Two Scientists Win High-risk High-reward Grants for Research Programs

Anne-Ruxandra Carvunis and Caroline Runyan headshots

Anne-Ruxandra Carvunis, assistant professor of computational and systems biology in the School of Medicine, and Caroline Runyan, assistant professor of neuroscience in the Dietrich School of Arts and Sciences, have won NIH Director’s Awards for pursuing major opportunities and gaps in biomedical research that require trans-NIH collaboration to succeed.

Carvunis’ research focuses on addressing questions about the uniqueness of different plant, fungi and animal species. These questions include how new genes can emerge without having parent genes, how networks of interacting molecules form and change within cells and how these networks differ across species.

Runyan’s work looks at the brain’s ability to flexibly control perception and behavior in different situations. Specifically, she images and manipulates cells and circuits to learn how the brain is able to shift gears quickly, as well as how it processes different types of sensory information depending on behavioral context.

Carvunis and Runyan both won New Innovator Awards.
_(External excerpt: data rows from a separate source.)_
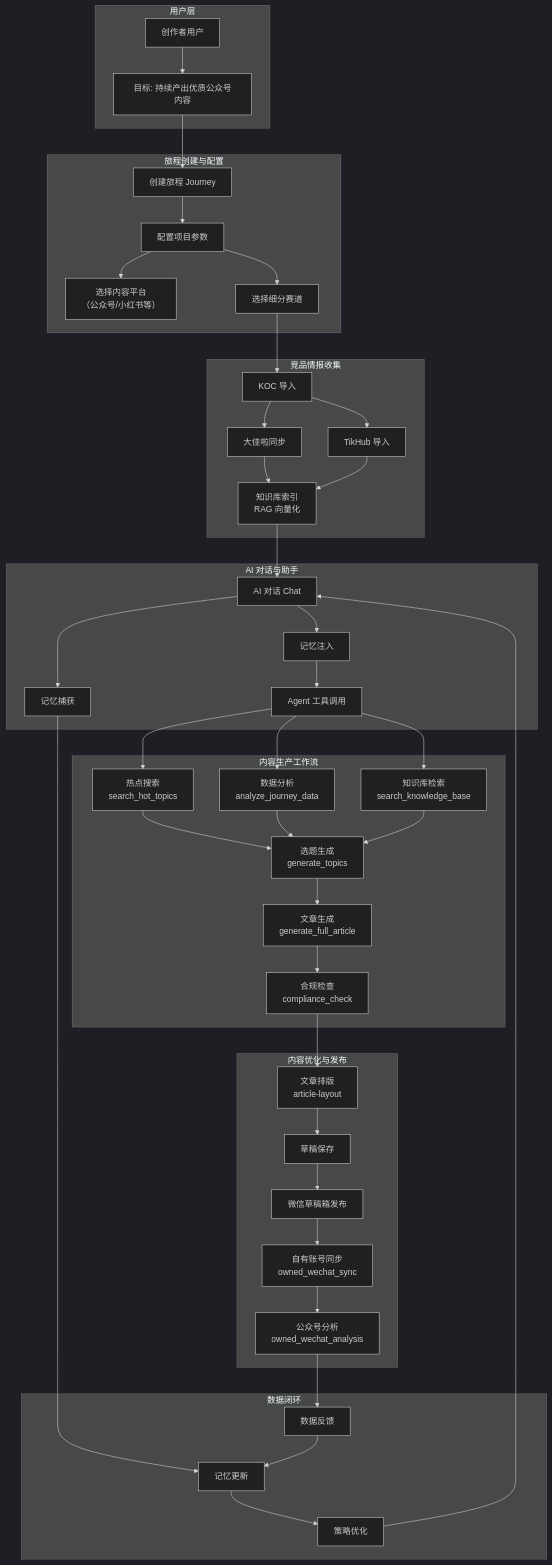
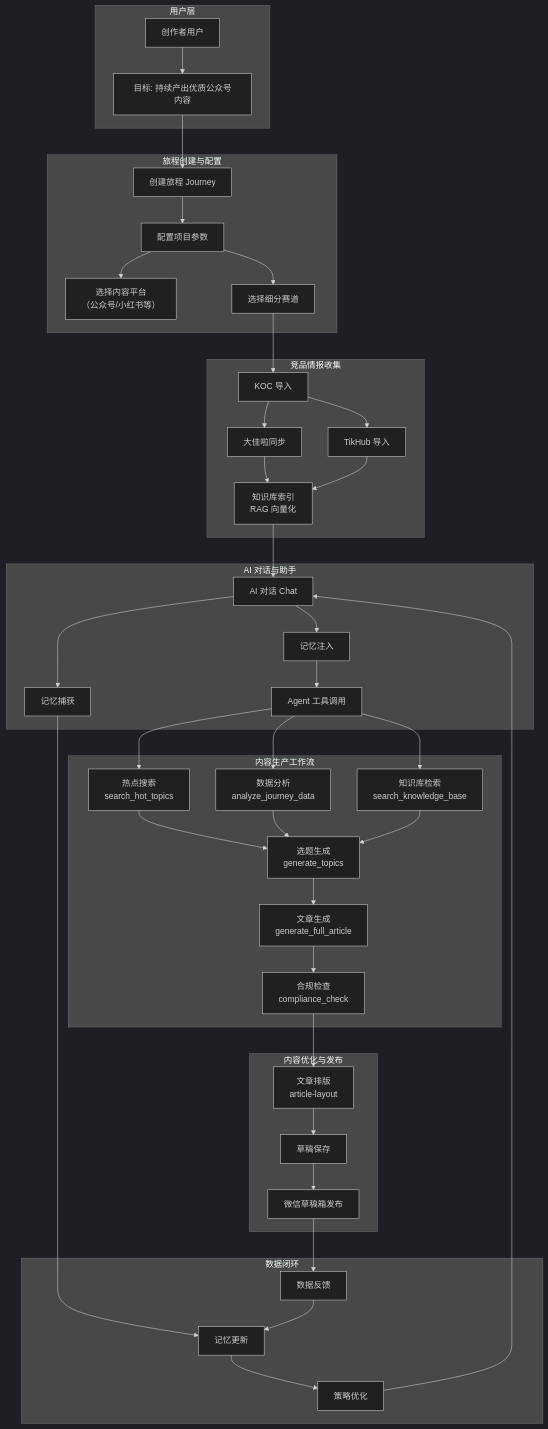
One commit to huangwenxuangod/niche changed the ninth of 11 diagrams in ARCHITECTURE.md. Above: the diagram before and after it, drawn with Mermaid (dark theme). The commit also changed other lines of this file and 20 other files, not shown here.

```diff
--- a/ARCHITECTURE.md
+++ b/ARCHITECTURE.md
@@ -688,8 +681,6 @@
         LAYOUT["文章排版<br/>article-layout"]
         DRAFT_SAVE["草稿保存"]
         WC_PUBLISH["微信草稿箱发布"]
-        DATA_SYNC["自有账号同步<br/>owned_wechat_sync"]
-        ANALYSIS["公众号分析<br/>owned_wechat_analysis"]
     end
 
     subgraph "数据闭环"
@@ -728,10 +719,8 @@
 
     LAYOUT --> DRAFT_SAVE
     DRAFT_SAVE --> WC_PUBLISH
-    WC_PUBLISH --> DATA_SYNC
-    DATA_SYNC --> ANALYSIS
 
-    ANALYSIS --> FEEDBACK
+    WC_PUBLISH --> FEEDBACK
     CHAT --> MEM_CAPTURE
     MEM_CAPTURE --> MEM_UPDATE
     FEEDBACK --> MEM_UPDATE
```
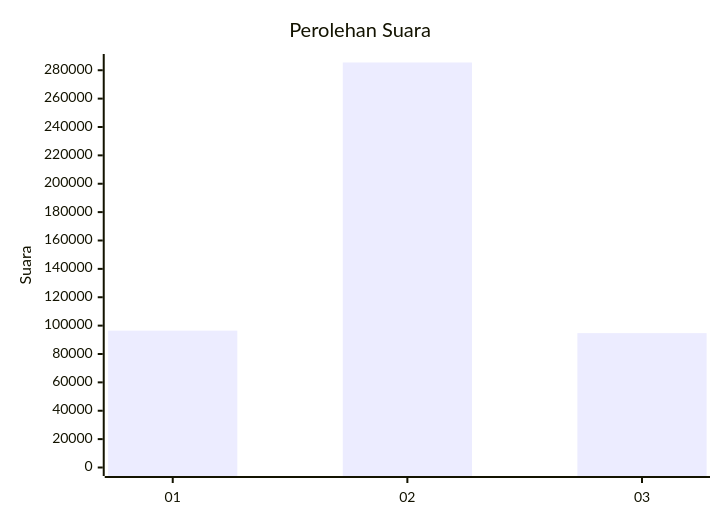
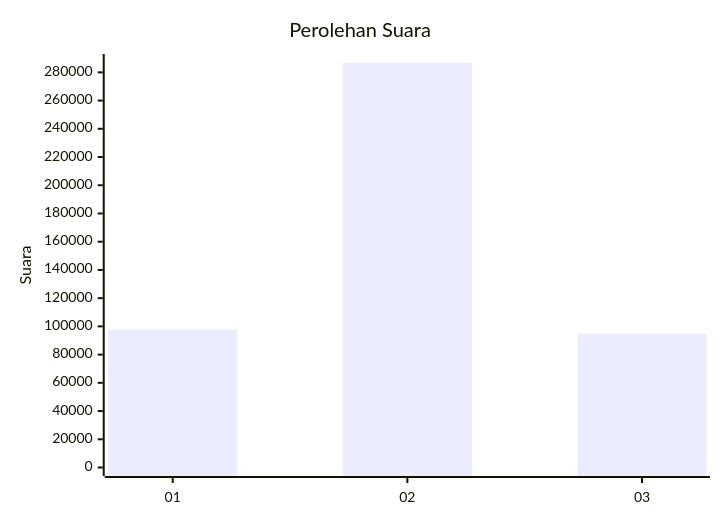
Before and after one commit to gigit-pemilu/pemilu-2024: the first of 2 diagrams in pilpres/hitung-suara/sub/table-wilayah-99.md, drawn with Mermaid. The commit also changed other lines of this file and 12 other files, not shown here.

````diff
--- a/pilpres/hitung-suara/sub/table-wilayah-99.md
+++ b/pilpres/hitung-suara/sub/table-wilayah-99.md
@@ -7,7 +7,7 @@
 ```mermaid
 xychart-beta
     title "Perolehan Suara"
     x-axis [01, 02, 03]
-    y-axis "Suara" 0 --> 285456
-    bar [96458, 285456, 94712]
+    y-axis "Suara" 0 --> 286981
+    bar [97791, 286981, 95010]
 ```
````
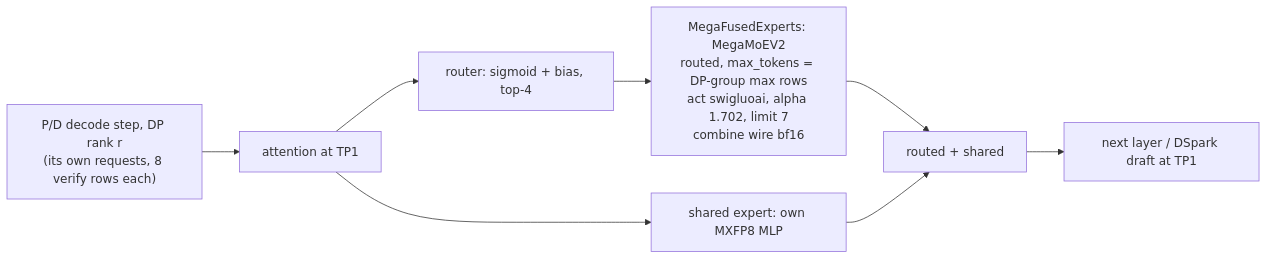
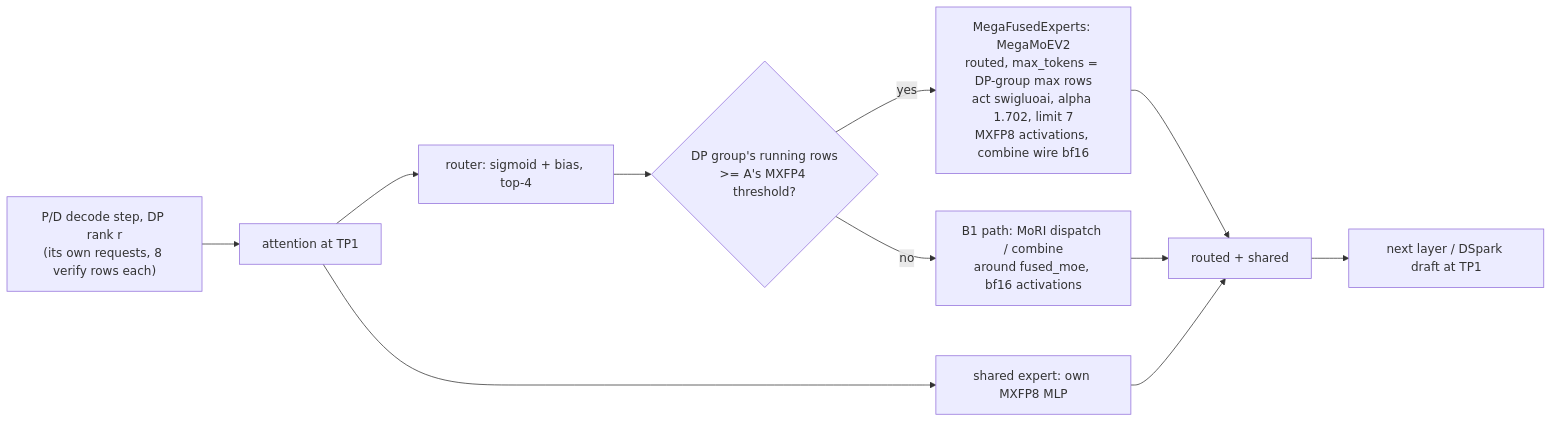
The second of 3 diagrams in docs/m31_decode_megamoe_design.md (MengqingCao/ATOM), drawn with Mermaid before and after one commit. The commit also changed other lines of this file, not shown here.

First line of the commit message:
docs: answer design review of the M3.1 decode MegaMoE design

````diff
--- a/docs/m31_decode_megamoe_design.md
+++ b/docs/m31_decode_megamoe_design.md
@@ -38,10 +38,13 @@
 ```mermaid
 flowchart LR
   req["P/D decode step, DP rank r<br/>(its own requests, 8 verify rows each)"] --> attn["attention at TP1"]
   attn --> gate["router: sigmoid + bias, top-4"]
-  gate --> mega["MegaFusedExperts: MegaMoEV2<br/>routed, max_tokens = DP-group max rows<br/>act swigluoai, alpha 1.702, limit 7<br/>combine wire bf16"]
+  gate --> pick{"DP group's running rows<br/>>= A's MXFP4 threshold?"}
+  pick -->|yes| mega["MegaFusedExperts: MegaMoEV2<br/>routed, max_tokens = DP-group max rows<br/>act swigluoai, alpha 1.702, limit 7<br/>MXFP8 activations, combine wire bf16"]
+  pick -->|no| mori["B1 path: MoRI dispatch / combine<br/>around fused_moe, bf16 activations"]
   attn --> shared["shared expert: own MXFP8 MLP"]
   mega --> sum["routed + shared"]
+  mori --> sum
   shared --> sum
   sum --> next["next layer / DSpark draft at TP1"]
 ```
````
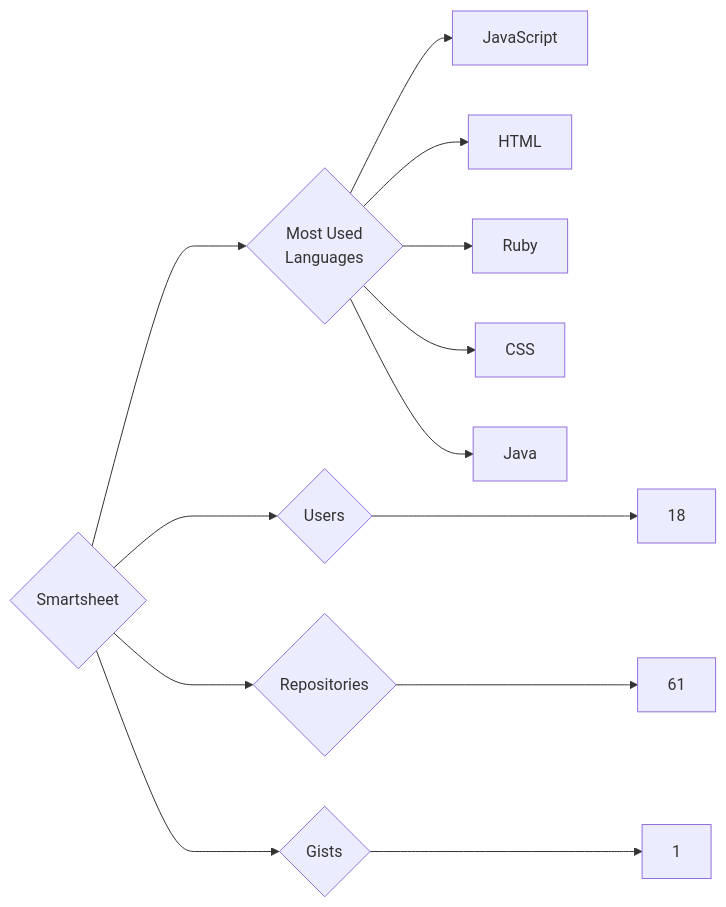
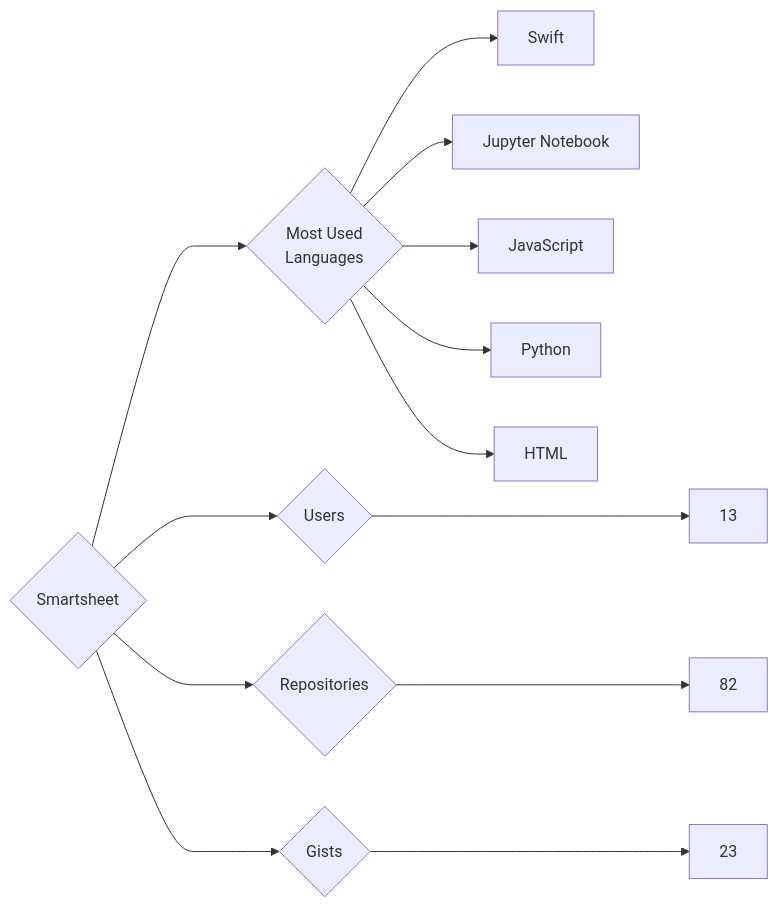
One commit to trickest/insiders changed the diagram in targets/Smartsheet/README.md. Above: the diagram before and after it, drawn with Mermaid. The commit also changed 715 other files, not shown here.

````diff
--- a/targets/Smartsheet/README.md
+++ b/targets/Smartsheet/README.md
@@ -3,13 +3,13 @@
 ```mermaid
 graph LR
 COMPANY_NAME{Smartsheet}
-COMPANY_NAME ---> U{Users} ---> UN[18]
-COMPANY_NAME ---> R{Repositories} ---> RN[61]
-COMPANY_NAME ---> G{Gists} ---> GN[1]
+COMPANY_NAME ---> U{Users} ---> UN[13]
+COMPANY_NAME ---> R{Repositories} ---> RN[82]
+COMPANY_NAME ---> G{Gists} ---> GN[23]
 COMPANY_NAME ---> ML{Most Used<br>Languages}
+ML --> Swift[Swift]
+ML --> Jupyter_Notebook[Jupyter Notebook]
 ML --> JavaScript[JavaScript]
+ML --> Python[Python]
 ML --> HTML[HTML]
-ML --> Ruby[Ruby]
-ML --> CSS[CSS]
-ML --> Java[Java]
 ```
````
Part of the High-Risk High-Reward Research Program, these honorees are early stage investigators within 10 years of doctoral or postgraduate training who propose innovative, high-impact projects in the biomedical, behavioral or social sciences.